If you were in the path of the storm and bought non-perishable food and water that you haven't consumed yet, consider donating it to someone who is still without power or cannot move back into their home. It may not be much, but if everyone gives something back to help those in need, it might help the recovery go a little faster and if you are the praying type, please pray that no more hurricanes threaten anyone any time soon. The stress of expectation of what it can do is almost as devastating as what it actually will do and most of us have had our share of bad things for a while now.

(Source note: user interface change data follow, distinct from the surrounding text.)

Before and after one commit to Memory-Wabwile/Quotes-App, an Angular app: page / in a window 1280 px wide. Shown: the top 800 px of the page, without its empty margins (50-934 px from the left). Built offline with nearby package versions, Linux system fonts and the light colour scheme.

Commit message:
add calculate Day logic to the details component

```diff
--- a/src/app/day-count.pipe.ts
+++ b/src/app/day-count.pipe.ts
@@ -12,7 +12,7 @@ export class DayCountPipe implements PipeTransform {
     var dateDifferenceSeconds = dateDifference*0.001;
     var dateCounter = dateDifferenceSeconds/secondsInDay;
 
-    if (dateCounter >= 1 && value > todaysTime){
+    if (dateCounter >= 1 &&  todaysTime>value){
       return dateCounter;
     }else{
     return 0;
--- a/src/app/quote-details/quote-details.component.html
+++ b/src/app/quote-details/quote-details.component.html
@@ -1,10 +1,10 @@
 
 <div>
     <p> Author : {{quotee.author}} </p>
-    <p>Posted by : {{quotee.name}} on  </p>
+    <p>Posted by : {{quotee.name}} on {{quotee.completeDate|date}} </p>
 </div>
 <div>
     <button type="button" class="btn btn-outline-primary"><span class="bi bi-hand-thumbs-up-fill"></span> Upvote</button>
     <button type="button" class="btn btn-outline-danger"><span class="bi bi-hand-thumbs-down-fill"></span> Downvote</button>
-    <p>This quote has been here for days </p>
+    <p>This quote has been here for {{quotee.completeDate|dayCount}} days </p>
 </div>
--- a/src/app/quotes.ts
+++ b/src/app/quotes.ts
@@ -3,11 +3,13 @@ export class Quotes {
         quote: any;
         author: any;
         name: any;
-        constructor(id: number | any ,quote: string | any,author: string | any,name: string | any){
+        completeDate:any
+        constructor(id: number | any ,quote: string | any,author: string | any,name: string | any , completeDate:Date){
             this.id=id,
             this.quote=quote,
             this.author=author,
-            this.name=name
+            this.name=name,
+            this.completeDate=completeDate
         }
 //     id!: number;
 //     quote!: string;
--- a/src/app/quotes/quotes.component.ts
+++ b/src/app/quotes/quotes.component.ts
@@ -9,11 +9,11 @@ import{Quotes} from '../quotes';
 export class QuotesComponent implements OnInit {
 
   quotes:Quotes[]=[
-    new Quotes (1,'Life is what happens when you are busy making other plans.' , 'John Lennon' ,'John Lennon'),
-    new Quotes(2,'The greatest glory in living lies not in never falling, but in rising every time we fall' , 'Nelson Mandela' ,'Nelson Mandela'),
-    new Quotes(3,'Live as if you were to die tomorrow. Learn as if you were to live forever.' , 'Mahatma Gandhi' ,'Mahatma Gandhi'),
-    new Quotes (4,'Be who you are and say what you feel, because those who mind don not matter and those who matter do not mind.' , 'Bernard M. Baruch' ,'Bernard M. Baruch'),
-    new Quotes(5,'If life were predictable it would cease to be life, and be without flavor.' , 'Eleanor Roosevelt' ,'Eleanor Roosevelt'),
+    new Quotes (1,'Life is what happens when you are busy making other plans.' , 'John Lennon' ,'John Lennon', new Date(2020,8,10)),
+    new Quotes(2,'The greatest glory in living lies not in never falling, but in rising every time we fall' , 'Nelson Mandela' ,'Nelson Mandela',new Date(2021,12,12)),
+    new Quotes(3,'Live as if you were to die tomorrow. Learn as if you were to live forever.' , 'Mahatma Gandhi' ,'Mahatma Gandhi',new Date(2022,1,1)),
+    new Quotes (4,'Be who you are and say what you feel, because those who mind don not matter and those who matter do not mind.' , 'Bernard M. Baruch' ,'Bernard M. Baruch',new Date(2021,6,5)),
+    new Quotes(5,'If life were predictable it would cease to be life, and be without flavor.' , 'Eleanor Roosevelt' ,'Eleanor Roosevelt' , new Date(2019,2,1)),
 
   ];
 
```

Pray that North Korea settles down, Russia stops meddling in American Politics, people stop shooting and abusing other people just because they can. Pray that gangs, teach their followers respect and go around repairing old buildings and learning new skills to get them into the job force where they can earn a living respectfully and use their talents and abilities to help pull others out of an unpleasant life where no one wants to be.
We've all had enough of badness and hope that all these evils and incivilities, often disguised as "rights", blow on by like a weak storm that can do no damage.
Do what you can to control the storms of your own life before they overwhelm you, but don't let fear consume you. You are stronger than any storm, fiercer than any wind and rain and by your actions, you can create a better world for everyone living in it. Don't wait until the last minute to escape or find shelter, but have a plan and if plans A, B and C fail you, don't knock prayer. It has a surprising way of setting wrong things right and provides hope, comfort and peace when things go wrong. Stay safe out there and do your best to love your neighbors and help them knowing that by doing so, you make the whole world stronger, better and a kinder nation that respects all the people that live within it.